I received an advanced copy of this book from Penguin Random House in exchange for an honest review. I was very excited to receive a copy of this book as it was marketed as a psychological thriller, a suspenseful novel for fans of Gone Girl and The Girl on the Train. I found both of those books to be very suspenseful with psychological twists and was thrilled for a new book to keep me on the edge of my seat. Unfortunately, that is not what I received with Watching Edie.

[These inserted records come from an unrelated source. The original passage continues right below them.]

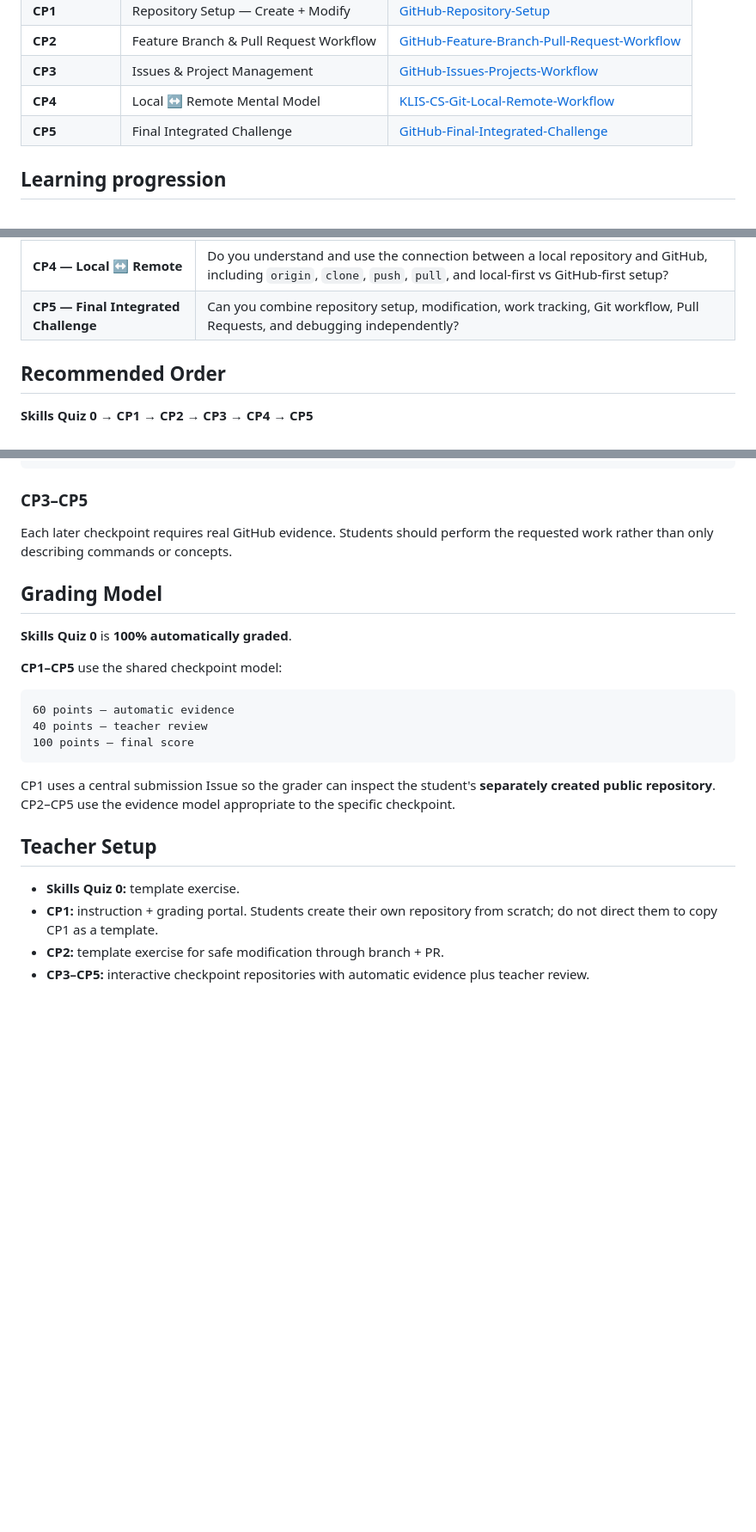
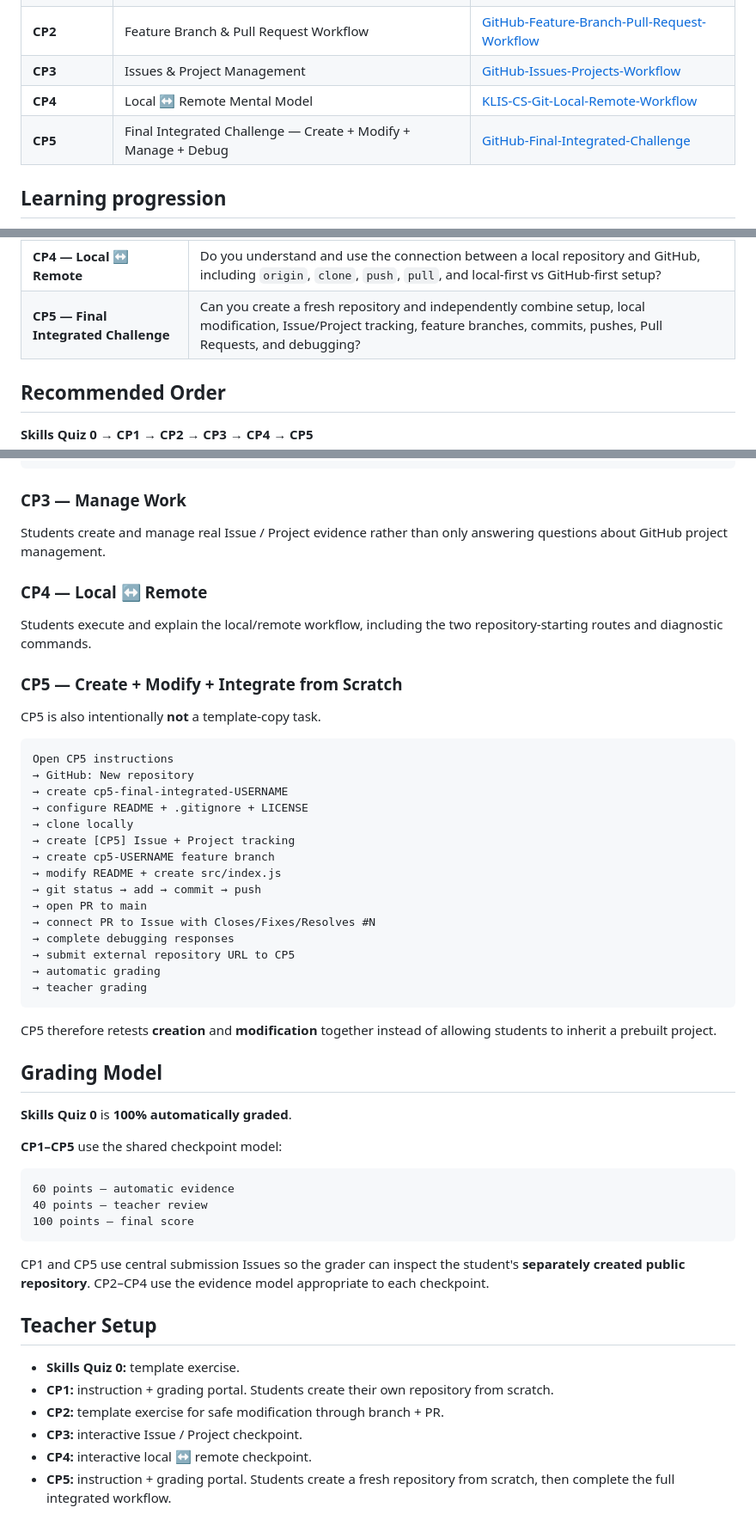
Before and after one commit to KLIS-CS/GitHub-Foundations, a Markdown page: README.md, 3 parts joined by grey strips. Shown at 86% size. GitHub-like rendering; blank space fills up the shorter version.

Commit message:
Clarify CP5 from-scratch integrated workflow

````diff
--- a/README.md
+++ b/README.md
@@ -11,7 +11,7 @@ A navigation hub for the KLIS-CS GitHub Foundations skills quiz and checkpoint s
 | **CP2** | Feature Branch & Pull Request Workflow | [GitHub-Feature-Branch-Pull-Request-Workflow](https://github.com/KLIS-CS/GitHub-Feature-Branch-Pull-Request-Workflow) |
 | **CP3** | Issues & Project Management | [GitHub-Issues-Projects-Workflow](https://github.com/KLIS-CS/GitHub-Issues-Projects-Workflow) |
 | **CP4** | Local ↔ Remote Mental Model | [KLIS-CS-Git-Local-Remote-Workflow](https://github.com/KLIS-CS/KLIS-CS-Git-Local-Remote-Workflow) |
-| **CP5** | Final Integrated Challenge | [GitHub-Final-Integrated-Challenge](https://github.com/KLIS-CS/GitHub-Final-Integrated-Challenge) |
+| **CP5** | Final Integrated Challenge — Create + Modify + Manage + Debug | [GitHub-Final-Integrated-Challenge](https://github.com/KLIS-CS/GitHub-Final-Integrated-Challenge) |
 
 ## Learning progression
 
@@ -33,7 +33,7 @@ The central design rule is that students must **do real Git/GitHub work**, not o
 | **CP2 — Feature Branch & Pull Request** | Can you modify an existing project safely through a feature branch and Pull Request instead of editing `main` directly? |
 | **CP3 — Issues & Projects** | Can you create, organize, and track a unit of development work? |
 | **CP4 — Local ↔ Remote** | Do you understand and use the connection between a local repository and GitHub, including `origin`, `clone`, `push`, `pull`, and local-first vs GitHub-first setup? |
-| **CP5 — Final Integrated Challenge** | Can you combine repository setup, modification, work tracking, Git workflow, Pull Requests, and debugging independently? |
+| **CP5 — Final Integrated Challenge** | Can you create a fresh repository and independently combine setup, local modification, Issue/Project tracking, feature branches, commits, pushes, Pull Requests, and debugging? |
 
 ## Recommended Order
 
@@ -96,9 +96,37 @@ Open CP2
 → teacher grading
 ```
 
-### CP3–CP5
+### CP3 — Manage Work
 
-Each later checkpoint requires real GitHub evidence. Students should perform the requested work rather than only describing commands or concepts.
+Students create and manage real Issue / Project evidence rather than only answering questions about GitHub project management.
+
+### CP4 — Local ↔ Remote
+
+Students execute and explain the local/remote workflow, including the two repository-starting routes and diagnostic commands.
+
+### CP5 — Create + Modify + Integrate from Scratch
+
+CP5 is also intentionally **not** a template-copy task.
+
+```text
+Open CP5 instructions
+→ GitHub: New repository
+→ create cp5-final-integrated-USERNAME
+→ configure README + .gitignore + LICENSE
+→ clone locally
+→ create [CP5] Issue + Project tracking
+→ create cp5-USERNAME feature branch
+→ modify README + create src/index.js
+→ git status → add → commit → push
+→ open PR to main
+→ connect PR to Issue with Closes/Fixes/Resolves #N
+→ complete debugging responses
+→ submit external repository URL to CP5
+→ automatic grading
+→ teacher grading
+```
+
+CP5 therefore retests **creation** and **modification** together instead of allowing students to inherit a prebuilt project.
 
 ## Grading Model
 
@@ -112,11 +140,13 @@ Each later checkpoint requires real GitHub evidence. Students should perform the
 100 points — final score
 ```
 
-CP1 uses a central submission Issue so the grader can inspect the student's **separately created public repository**. CP2–CP5 use the evidence model appropriate to the specific checkpoint.
+CP1 and CP5 use central submission Issues so the grader can inspect the student's **separately created public repository**. CP2–CP4 use the evidence model appropriate to each checkpoint.
 
 ## Teacher Setup
 
 - **Skills Quiz 0:** template exercise.
-- **CP1:** instruction + grading portal. Students create their own repository from scratch; do not direct them to copy CP1 as a template.
+- **CP1:** instruction + grading portal. Students create their own repository from scratch.
 - **CP2:** template exercise for safe modification through branch + PR.
-- **CP3–CP5:** interactive checkpoint repositories with automatic evidence plus teacher review.
+- **CP3:** interactive Issue / Project checkpoint.
+- **CP4:** interactive local ↔ remote checkpoint.
+- **CP5:** instruction + grading portal. Students create a fresh repository from scratch, then complete the full integrated workflow.
````
Also changed, not shown: other parts of README.md (+1 -1 lines).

This book not only shifts points of view but also shifts periods in time. Chapters alternate between “After” and “Before” leaving the reader to wonder “after and before what?” While this created curiosity and did keep me reading, it did not create the suspense that I believe was intended. While I was curious as to what the repeatedly referenced horrible thing that had happened in Edie’s and Heather’s pasts could be, I found myself reading not because I just had to know what had happened but because after investing in over half of the book, I felt I should keep reading just to find out. After 100 pages, I was in the dark about the mysterious event that surrounded Heather’s and Edie’s departures from Fremton. After 200 pages, I was still in the dark, and after 250, I was not only still in the dark but so close to the end of the book that I took on a “might as well finish” mentality.
While the characters’ lives were intriguing, this was not what I would consider to be a suspenseful or psychological read. I also felt that there really was no heroine, good guy, or victor at the end of this book. That may not be a big deal for some people, but when I’ve spent 300 pages getting to know two characters, I’d like to feel that at least one of them comes out victorious instead of just managing to survive.
What is most disappointing is that the reader is tricked into thinking there is a psychologically unstable character when in fact it is just a depressing story about a sad and lonely woman. If you like mysteries, you might enjoy this book, but if you’re looking for the next Gone Girl or Girl on the Train, you’ll have to keep looking. It is unfortunate that this book was marketed that way. If I had gone into this book without the expectation of that level of suspense and psychological twists, I might have felt differently about Watching Edie.